Segment Start: Supplied records

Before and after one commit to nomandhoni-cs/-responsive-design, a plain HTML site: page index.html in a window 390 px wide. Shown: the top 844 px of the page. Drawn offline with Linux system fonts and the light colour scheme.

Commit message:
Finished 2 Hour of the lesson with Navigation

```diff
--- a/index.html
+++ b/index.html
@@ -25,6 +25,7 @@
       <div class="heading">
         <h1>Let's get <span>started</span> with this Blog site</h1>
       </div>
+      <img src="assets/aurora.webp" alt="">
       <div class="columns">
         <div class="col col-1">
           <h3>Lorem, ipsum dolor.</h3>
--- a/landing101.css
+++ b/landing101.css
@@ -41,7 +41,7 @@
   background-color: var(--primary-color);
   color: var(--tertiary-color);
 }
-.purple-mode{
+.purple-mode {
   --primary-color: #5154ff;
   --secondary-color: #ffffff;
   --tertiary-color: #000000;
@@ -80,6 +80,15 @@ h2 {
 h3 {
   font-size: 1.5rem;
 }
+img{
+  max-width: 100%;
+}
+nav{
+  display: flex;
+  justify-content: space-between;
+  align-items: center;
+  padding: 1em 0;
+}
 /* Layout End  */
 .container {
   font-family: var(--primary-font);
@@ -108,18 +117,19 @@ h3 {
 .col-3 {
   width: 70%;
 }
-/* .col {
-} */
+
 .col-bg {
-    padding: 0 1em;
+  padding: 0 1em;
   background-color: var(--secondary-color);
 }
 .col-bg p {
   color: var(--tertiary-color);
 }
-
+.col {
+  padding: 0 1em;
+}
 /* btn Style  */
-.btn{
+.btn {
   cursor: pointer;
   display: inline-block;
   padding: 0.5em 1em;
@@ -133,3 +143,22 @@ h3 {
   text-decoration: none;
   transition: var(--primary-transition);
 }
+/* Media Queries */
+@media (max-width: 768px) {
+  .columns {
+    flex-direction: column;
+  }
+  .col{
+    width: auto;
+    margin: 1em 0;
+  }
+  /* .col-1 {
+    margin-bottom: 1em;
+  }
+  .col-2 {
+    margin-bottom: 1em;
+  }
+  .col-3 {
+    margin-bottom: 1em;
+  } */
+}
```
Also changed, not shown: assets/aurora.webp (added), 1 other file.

Segment End: Supplied records

• _Task_
Tally the lines of the listing that include "padding". Nothing but the resulting number should be returned.

• _Answer for this exercise_
5